**Work to complete**
Search term "page": work out how many lines of the data below contain it, and answer with that number alone.
[Input records Boundary: Start]
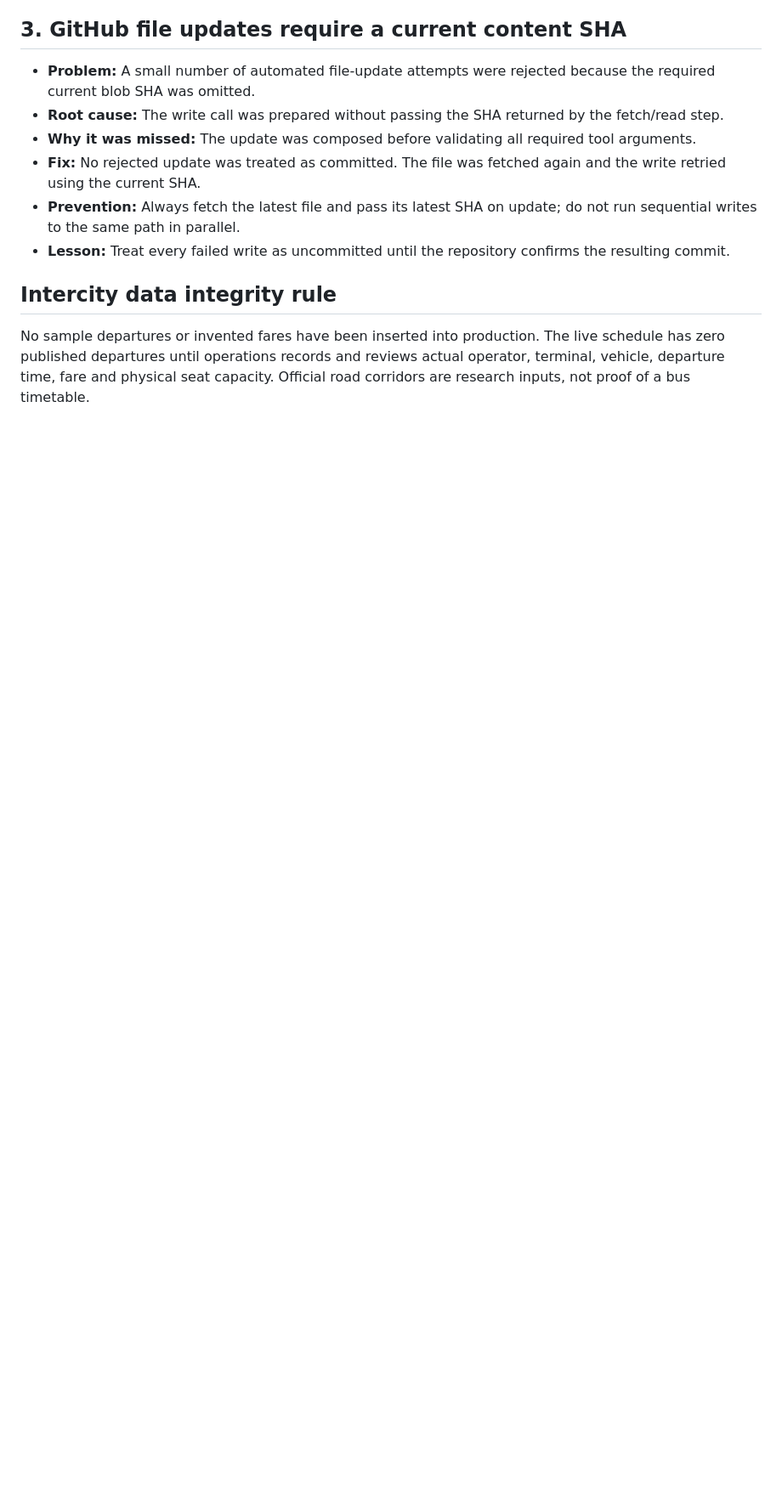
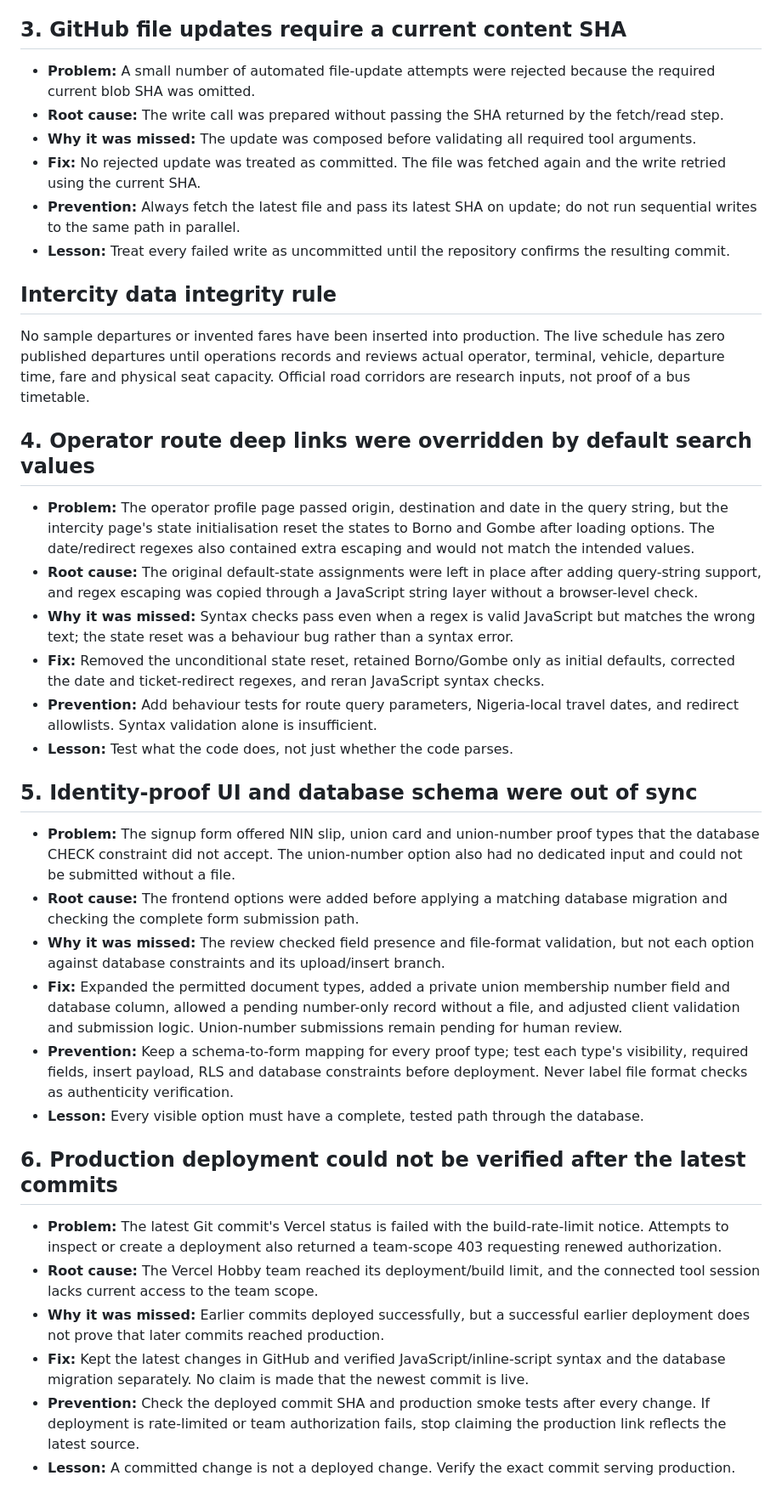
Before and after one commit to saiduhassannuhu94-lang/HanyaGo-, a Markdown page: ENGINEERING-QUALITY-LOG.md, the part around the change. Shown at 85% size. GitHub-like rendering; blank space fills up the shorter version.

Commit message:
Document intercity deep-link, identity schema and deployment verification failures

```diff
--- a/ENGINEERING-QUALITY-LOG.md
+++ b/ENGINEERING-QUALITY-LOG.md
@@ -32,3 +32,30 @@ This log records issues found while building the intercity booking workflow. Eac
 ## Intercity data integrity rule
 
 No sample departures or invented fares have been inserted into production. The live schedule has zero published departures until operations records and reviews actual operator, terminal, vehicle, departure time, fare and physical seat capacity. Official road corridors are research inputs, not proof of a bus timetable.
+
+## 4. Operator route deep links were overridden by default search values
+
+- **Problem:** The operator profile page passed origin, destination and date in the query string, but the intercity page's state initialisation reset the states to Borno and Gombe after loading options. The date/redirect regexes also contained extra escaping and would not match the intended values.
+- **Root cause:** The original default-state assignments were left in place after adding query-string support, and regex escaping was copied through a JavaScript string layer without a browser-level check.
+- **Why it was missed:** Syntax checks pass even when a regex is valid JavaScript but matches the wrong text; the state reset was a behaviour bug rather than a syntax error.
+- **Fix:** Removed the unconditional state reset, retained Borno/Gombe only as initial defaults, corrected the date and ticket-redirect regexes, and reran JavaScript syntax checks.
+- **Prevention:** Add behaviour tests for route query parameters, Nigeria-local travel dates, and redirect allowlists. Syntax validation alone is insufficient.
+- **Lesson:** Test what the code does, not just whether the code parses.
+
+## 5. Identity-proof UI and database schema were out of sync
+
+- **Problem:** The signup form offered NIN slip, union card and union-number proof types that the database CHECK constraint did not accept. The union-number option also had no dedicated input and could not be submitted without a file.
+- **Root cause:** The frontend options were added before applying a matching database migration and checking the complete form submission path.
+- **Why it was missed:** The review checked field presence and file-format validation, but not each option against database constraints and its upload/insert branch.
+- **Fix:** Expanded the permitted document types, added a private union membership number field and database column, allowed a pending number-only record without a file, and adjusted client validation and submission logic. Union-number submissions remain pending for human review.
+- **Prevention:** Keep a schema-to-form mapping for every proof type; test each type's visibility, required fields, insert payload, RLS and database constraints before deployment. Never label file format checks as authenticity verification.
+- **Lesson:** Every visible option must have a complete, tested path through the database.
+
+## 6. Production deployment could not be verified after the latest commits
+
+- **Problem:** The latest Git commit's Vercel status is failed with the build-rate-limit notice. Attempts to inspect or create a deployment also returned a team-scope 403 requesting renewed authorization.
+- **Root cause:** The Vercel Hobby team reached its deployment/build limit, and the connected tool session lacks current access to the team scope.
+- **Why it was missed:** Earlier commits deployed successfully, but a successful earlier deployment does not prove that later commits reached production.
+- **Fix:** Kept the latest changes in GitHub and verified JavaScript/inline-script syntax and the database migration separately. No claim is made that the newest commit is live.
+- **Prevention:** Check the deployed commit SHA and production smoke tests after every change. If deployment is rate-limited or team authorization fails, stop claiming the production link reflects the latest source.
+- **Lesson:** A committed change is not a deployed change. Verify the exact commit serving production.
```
[Input records Boundary: End]
**Answer section**
2